= Aim of the exercise =
Print the records exactly as given.

= Provided data =

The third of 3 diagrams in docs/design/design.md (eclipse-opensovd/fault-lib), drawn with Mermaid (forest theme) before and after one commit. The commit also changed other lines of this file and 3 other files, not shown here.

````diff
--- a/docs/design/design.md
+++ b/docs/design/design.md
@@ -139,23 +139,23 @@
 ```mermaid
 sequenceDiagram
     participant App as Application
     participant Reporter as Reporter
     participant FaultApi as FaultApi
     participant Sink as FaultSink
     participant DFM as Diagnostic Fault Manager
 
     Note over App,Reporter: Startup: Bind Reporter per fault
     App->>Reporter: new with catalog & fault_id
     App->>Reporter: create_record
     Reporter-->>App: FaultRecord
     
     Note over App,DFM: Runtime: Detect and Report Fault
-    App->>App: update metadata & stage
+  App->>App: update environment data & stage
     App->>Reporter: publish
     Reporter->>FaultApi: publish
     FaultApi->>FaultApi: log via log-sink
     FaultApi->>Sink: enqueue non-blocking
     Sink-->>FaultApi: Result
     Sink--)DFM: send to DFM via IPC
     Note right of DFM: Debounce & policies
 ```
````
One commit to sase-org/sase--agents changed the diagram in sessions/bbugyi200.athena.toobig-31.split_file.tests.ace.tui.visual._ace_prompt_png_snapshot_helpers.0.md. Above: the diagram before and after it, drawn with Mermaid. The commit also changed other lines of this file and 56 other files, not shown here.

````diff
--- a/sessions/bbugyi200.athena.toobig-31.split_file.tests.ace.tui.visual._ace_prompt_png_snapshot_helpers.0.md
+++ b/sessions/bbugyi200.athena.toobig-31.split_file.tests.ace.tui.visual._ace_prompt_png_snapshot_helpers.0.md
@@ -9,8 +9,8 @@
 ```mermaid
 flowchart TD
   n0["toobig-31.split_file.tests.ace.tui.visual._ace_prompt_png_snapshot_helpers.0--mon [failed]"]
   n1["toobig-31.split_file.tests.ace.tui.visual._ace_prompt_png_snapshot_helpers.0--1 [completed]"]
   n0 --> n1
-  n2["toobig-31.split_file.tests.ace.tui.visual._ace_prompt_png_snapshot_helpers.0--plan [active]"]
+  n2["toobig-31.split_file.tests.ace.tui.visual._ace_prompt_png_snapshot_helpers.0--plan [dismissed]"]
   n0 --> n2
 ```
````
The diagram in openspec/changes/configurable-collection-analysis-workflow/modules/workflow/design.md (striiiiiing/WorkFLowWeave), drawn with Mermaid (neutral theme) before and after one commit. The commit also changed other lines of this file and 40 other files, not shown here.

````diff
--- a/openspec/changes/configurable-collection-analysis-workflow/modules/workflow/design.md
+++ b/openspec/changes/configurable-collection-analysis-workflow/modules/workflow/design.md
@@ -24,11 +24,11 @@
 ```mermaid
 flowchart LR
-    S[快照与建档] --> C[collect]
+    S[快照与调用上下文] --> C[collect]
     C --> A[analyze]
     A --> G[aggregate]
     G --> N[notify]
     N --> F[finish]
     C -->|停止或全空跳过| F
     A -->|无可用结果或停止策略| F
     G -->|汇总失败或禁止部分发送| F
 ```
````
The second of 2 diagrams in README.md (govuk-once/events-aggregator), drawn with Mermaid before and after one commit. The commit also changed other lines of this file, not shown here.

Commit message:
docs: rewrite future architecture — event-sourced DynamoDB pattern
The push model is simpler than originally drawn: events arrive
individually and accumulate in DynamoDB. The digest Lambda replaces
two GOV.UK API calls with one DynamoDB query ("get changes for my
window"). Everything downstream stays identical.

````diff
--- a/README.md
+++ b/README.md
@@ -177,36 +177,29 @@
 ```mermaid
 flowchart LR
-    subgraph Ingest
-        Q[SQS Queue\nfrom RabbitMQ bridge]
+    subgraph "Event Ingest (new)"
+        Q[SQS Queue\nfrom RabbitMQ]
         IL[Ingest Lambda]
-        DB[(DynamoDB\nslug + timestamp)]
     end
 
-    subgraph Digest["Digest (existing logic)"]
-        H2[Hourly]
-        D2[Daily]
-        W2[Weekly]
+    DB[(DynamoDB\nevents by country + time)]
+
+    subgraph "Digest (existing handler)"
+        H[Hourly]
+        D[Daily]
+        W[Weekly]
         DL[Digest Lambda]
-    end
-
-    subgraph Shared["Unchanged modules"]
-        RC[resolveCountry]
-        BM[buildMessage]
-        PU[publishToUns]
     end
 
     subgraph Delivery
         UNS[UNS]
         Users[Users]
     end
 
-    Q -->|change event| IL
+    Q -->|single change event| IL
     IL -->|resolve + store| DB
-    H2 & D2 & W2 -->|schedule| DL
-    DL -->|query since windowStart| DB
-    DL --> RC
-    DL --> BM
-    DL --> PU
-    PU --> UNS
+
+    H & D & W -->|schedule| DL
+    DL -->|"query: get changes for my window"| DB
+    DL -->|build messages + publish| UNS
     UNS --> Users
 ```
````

= Answer section =
The third of 3 diagrams in docs/design/design.md (eclipse-opensovd/fault-lib), drawn with Mermaid (forest theme) before and after one commit. The commit also changed other lines of this file and 3 other files, not shown here.

````diff
--- a/docs/design/design.md
+++ b/docs/design/design.md
@@ -139,23 +139,23 @@
 ```mermaid
 sequenceDiagram
     participant App as Application
     participant Reporter as Reporter
     participant FaultApi as FaultApi
     participant Sink as FaultSink
     participant DFM as Diagnostic Fault Manager
 
     Note over App,Reporter: Startup: Bind Reporter per fault
     App->>Reporter: new with catalog & fault_id
     App->>Reporter: create_record
     Reporter-->>App: FaultRecord
     
     Note over App,DFM: Runtime: Detect and Report Fault
-    App->>App: update metadata & stage
+  App->>App: update environment data & stage
     App->>Reporter: publish
     Reporter->>FaultApi: publish
     FaultApi->>FaultApi: log via log-sink
     FaultApi->>Sink: enqueue non-blocking
     Sink-->>FaultApi: Result
     Sink--)DFM: send to DFM via IPC
     Note right of DFM: Debounce & policies
 ```
````
One commit to sase-org/sase--agents changed the diagram in sessions/bbugyi200.athena.toobig-31.split_file.tests.ace.tui.visual._ace_prompt_png_snapshot_helpers.0.md. Above: the diagram before and after it, drawn with Mermaid. The commit also changed other lines of this file and 56 other files, not shown here.

````diff
--- a/sessions/bbugyi200.athena.toobig-31.split_file.tests.ace.tui.visual._ace_prompt_png_snapshot_helpers.0.md
+++ b/sessions/bbugyi200.athena.toobig-31.split_file.tests.ace.tui.visual._ace_prompt_png_snapshot_helpers.0.md
@@ -9,8 +9,8 @@
 ```mermaid
 flowchart TD
   n0["toobig-31.split_file.tests.ace.tui.visual._ace_prompt_png_snapshot_helpers.0--mon [failed]"]
   n1["toobig-31.split_file.tests.ace.tui.visual._ace_prompt_png_snapshot_helpers.0--1 [completed]"]
   n0 --> n1
-  n2["toobig-31.split_file.tests.ace.tui.visual._ace_prompt_png_snapshot_helpers.0--plan [active]"]
+  n2["toobig-31.split_file.tests.ace.tui.visual._ace_prompt_png_snapshot_helpers.0--plan [dismissed]"]
   n0 --> n2
 ```
````
The diagram in openspec/changes/configurable-collection-analysis-workflow/modules/workflow/design.md (striiiiiing/WorkFLowWeave), drawn with Mermaid (neutral theme) before and after one commit. The commit also changed other lines of this file and 40 other files, not shown here.

````diff
--- a/openspec/changes/configurable-collection-analysis-workflow/modules/workflow/design.md
+++ b/openspec/changes/configurable-collection-analysis-workflow/modules/workflow/design.md
@@ -24,11 +24,11 @@
 ```mermaid
 flowchart LR
-    S[快照与建档] --> C[collect]
+    S[快照与调用上下文] --> C[collect]
     C --> A[analyze]
     A --> G[aggregate]
     G --> N[notify]
     N --> F[finish]
     C -->|停止或全空跳过| F
     A -->|无可用结果或停止策略| F
     G -->|汇总失败或禁止部分发送| F
 ```
````
The second of 2 diagrams in README.md (govuk-once/events-aggregator), drawn with Mermaid before and after one commit. The commit also changed other lines of this file, not shown here.

Commit message:
docs: rewrite future architecture — event-sourced DynamoDB pattern
The push model is simpler than originally drawn: events arrive
individually and accumulate in DynamoDB. The digest Lambda replaces
two GOV.UK API calls with one DynamoDB query ("get changes for my
window"). Everything downstream stays identical.

````diff
--- a/README.md
+++ b/README.md
@@ -177,36 +177,29 @@
 ```mermaid
 flowchart LR
-    subgraph Ingest
-        Q[SQS Queue\nfrom RabbitMQ bridge]
+    subgraph "Event Ingest (new)"
+        Q[SQS Queue\nfrom RabbitMQ]
         IL[Ingest Lambda]
-        DB[(DynamoDB\nslug + timestamp)]
     end
 
-    subgraph Digest["Digest (existing logic)"]
-        H2[Hourly]
-        D2[Daily]
-        W2[Weekly]
+    DB[(DynamoDB\nevents by country + time)]
+
+    subgraph "Digest (existing handler)"
+        H[Hourly]
+        D[Daily]
+        W[Weekly]
         DL[Digest Lambda]
-    end
-
-    subgraph Shared["Unchanged modules"]
-        RC[resolveCountry]
-        BM[buildMessage]
-        PU[publishToUns]
     end
 
     subgraph Delivery
         UNS[UNS]
         Users[Users]
     end
 
-    Q -->|change event| IL
+    Q -->|single change event| IL
     IL -->|resolve + store| DB
-    H2 & D2 & W2 -->|schedule| DL
-    DL -->|query since windowStart| DB
-    DL --> RC
-    DL --> BM
-    DL --> PU
-    PU --> UNS
+
+    H & D & W -->|schedule| DL
+    DL -->|"query: get changes for my window"| DB
+    DL -->|build messages + publish| UNS
     UNS --> Users
 ```
````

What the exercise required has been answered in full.